02.04 Federalism: Hammer v. Dagenhart (1918)
Submitted By vividskys

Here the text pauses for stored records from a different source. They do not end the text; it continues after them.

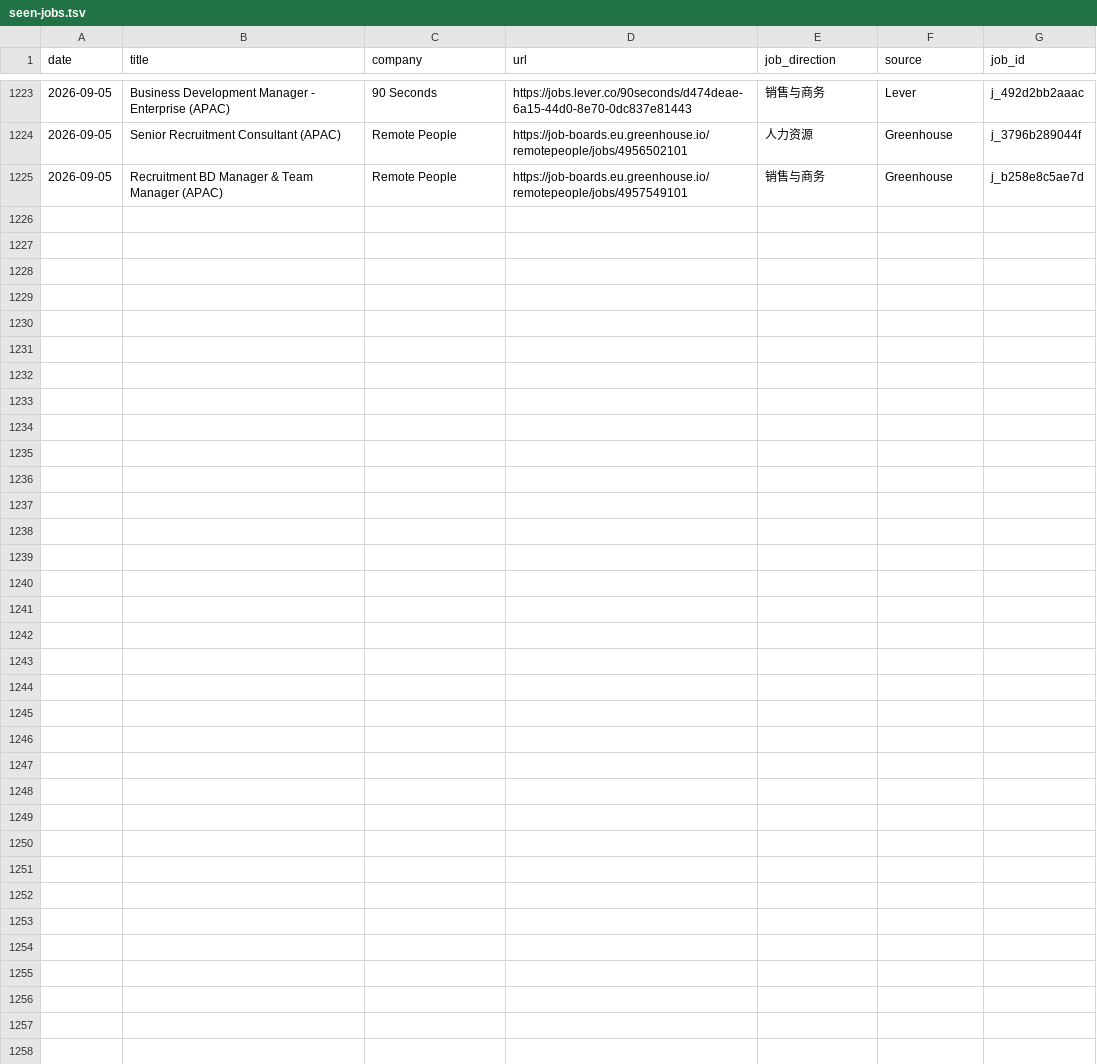
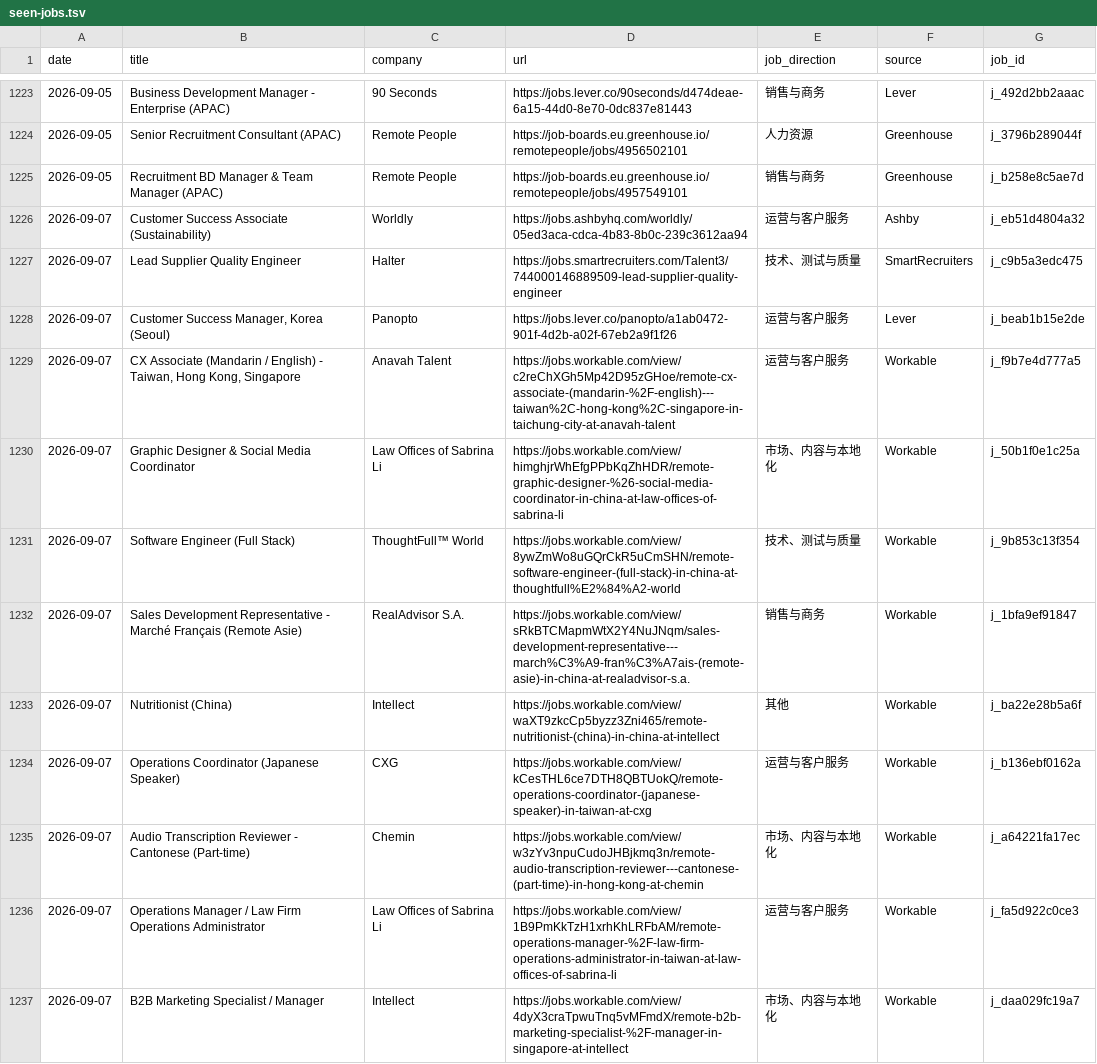
Before and after one commit to LiuKay/find_work, a TSV file: job-picks/seen-jobs.tsv, drawn as a sheet; only a part is shown, gaps mark what is left out; the diff names each change by its address in the sheet, - before the commit and + after, or states it on an @@ line.

Commit message:
feat: add 2026-09-07 remote job picks

```diff
--- a/job-picks/seen-jobs.tsv
+++ b/job-picks/seen-jobs.tsv
+row 1226: 2026-09-07 | Customer Success Associate (Sustainability) | Worldly | https://jobs.ashbyhq.com/worldly/05ed3aca-cdca-4b83-8b0c-239c3612aa94 | 运营与客户服务 | Ashby | j_eb51d4804a32
+row 1227: 2026-09-07 | Lead Supplier Quality Engineer | Halter | https://jobs.smartrecruiters.com/Talent3/744000146889509-lead-supplier-quality-engineer | 技术、测试与质量 | SmartRecruiters | j_c9b5a3edc475
+row 1228: 2026-09-07 | Customer Success Manager, Korea (Seoul) | Panopto | https://jobs.lever.co/panopto/a1ab0472-901f-4d2b-a02f-67eb2a9f1f26 | 运营与客户服务 | Lever | j_beab1b15e2de
+row 1229: 2026-09-07 | CX Associate (Mandarin / English) - Taiwan, Hong Kong, Singapore | Anavah Talent | https://jobs.workable.com/view/c2reChXGh5Mp42D95zGHoe/remote-cx-associate-(mandarin-%2F-english)---taiwan%2C-hong-kong%2C-singapore-in-taichung-city-at-anavah-talent | 运营与客户服务 | Workable | j_f9b7e4d777a5
+row 1230: 2026-09-07 | Graphic Designer & Social Media Coordinator | Law Offices of Sabrina Li | https://jobs.workable.com/view/himghjrWhEfgPPbKqZhHDR/remote-graphic-designer-%26-social-media-coordinator-in-china-at-law-offices-of-sabrina-li | 市场、内容与本地化 | Workable | j_50b1f0e1c25a
+row 1231: 2026-09-07 | Software Engineer (Full Stack) | ThoughtFull™ World | https://jobs.workable.com/view/8ywZmWo8uGQrCkR5uCmSHN/remote-software-engineer-(full-stack)-in-china-at-thoughtfull%E2%84%A2-world | 技术、测试与质量 | Workable | j_9b853c13f354
+row 1232: 2026-09-07 | Sales Development Representative - Marché Français (Remote Asie) | RealAdvisor S.A. | https://jobs.workable.com/view/sRkBTCMapmWtX2Y4NuJNqm/sales-development-representative---march%C3%A9-fran%C3%A7ais-(remote-asie)-in-china-at-realadvisor-s.a. | 销售与商务 | Workable | j_1bfa9ef91847
+row 1233: 2026-09-07 | Nutritionist (China) | Intellect | https://jobs.workable.com/view/waXT9zkcCp5byzz3Zni465/remote-nutritionist-(china)-in-china-at-intellect | 其他 | Workable | j_ba22e28b5a6f
+row 1234: 2026-09-07 | Operations Coordinator (Japanese Speaker) | CXG | https://jobs.workable.com/view/kCesTHL6ce7DTH8QBTUokQ/remote-operations-coordinator-(japanese-speaker)-in-taiwan-at-cxg | 运营与客户服务 | Workable | j_b136ebf0162a
+row 1235: 2026-09-07 | Audio Transcription Reviewer - Cantonese (Part-time) | Chemin | https://jobs.workable.com/view/w3zYv3npuCudoJHBjkmq3n/remote-audio-transcription-reviewer---cantonese-(part-time)-in-hong-kong-at-chemin | 市场、内容与本地化 | Workable | j_a64221fa17ec
+row 1236: 2026-09-07 | Operations Manager / Law Firm Operations Administrator | Law Offices of Sabrina Li | https://jobs.workable.com/view/1B9PmKkTzH1xrhKhLRFbAM/remote-operations-manager-%2F-law-firm-operations-administrator-in-taiwan-at-law-offices-of-sabrina-li | 运营与客户服务 | Workable | j_fa5d922c0ce3
+row 1237: 2026-09-07 | B2B Marketing Specialist / Manager | Intellect | https://jobs.workable.com/view/4dyX3craTpwuTnq5vMFmdX/remote-b2b-marketing-specialist-%2F-manager-in-singapore-at-intellect | 市场、内容与本地化 | Workable | j_daa029fc19a7
```
Also changed, not shown: job-picks/bad-links.tsv, 4 other files.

The vast conditions of Child labor became noticed during the Progressive Era. Numerous of states wanted to rid the restrictions of child labor but the attempt was unsuccessful. Even though Congress had a difficult time trying to cut the working hours and horrible conditions for the children, Congress found a way in and used an Act called the Keating-Owen Act. This Act banned the products of a labor from interstate commerce who worked children who were under fourteen or worked more than eight hours a day. This is where the Hammer V. Dagenhart case comes in. This case is fought with W.C. Hammer, who was a U.S attorney for the western district of North Carolina, and Roland Dagenhart who worked in a manufacturing bussiness in North Carolina. Dagenhart sued because of the new laws and then soon took it to Supreme Courts because he believed it was unconstitutional. When he took his case to the Supreme Court he presented them with three constitutional arguments. First, he argued that “the law was not a regulation of commerce”. Secondly, he held that “the Tenth Amendment left the power to make rules for child labor to the states”. Lastly, he stated that “his liberty and property protected by the Fifth Amendment included the right to allow his children to work.” This is an issue of federalism because when this case was taken to the Supreme Court, they were accused and charged for not recognizing both the Commerce Clause and the Tenth Amendment and how his statements where correct and related to those two. The Court came to a result that for Dagenharts argument they will cross out the Keating-Owen Act. With a 5-4 majority, the court determined that the act was indeed both an unconstitutional proposal of the Commerce Clause and a violation of state rights because he and his argument where protected by the Tenth Amendment. The minority just completed...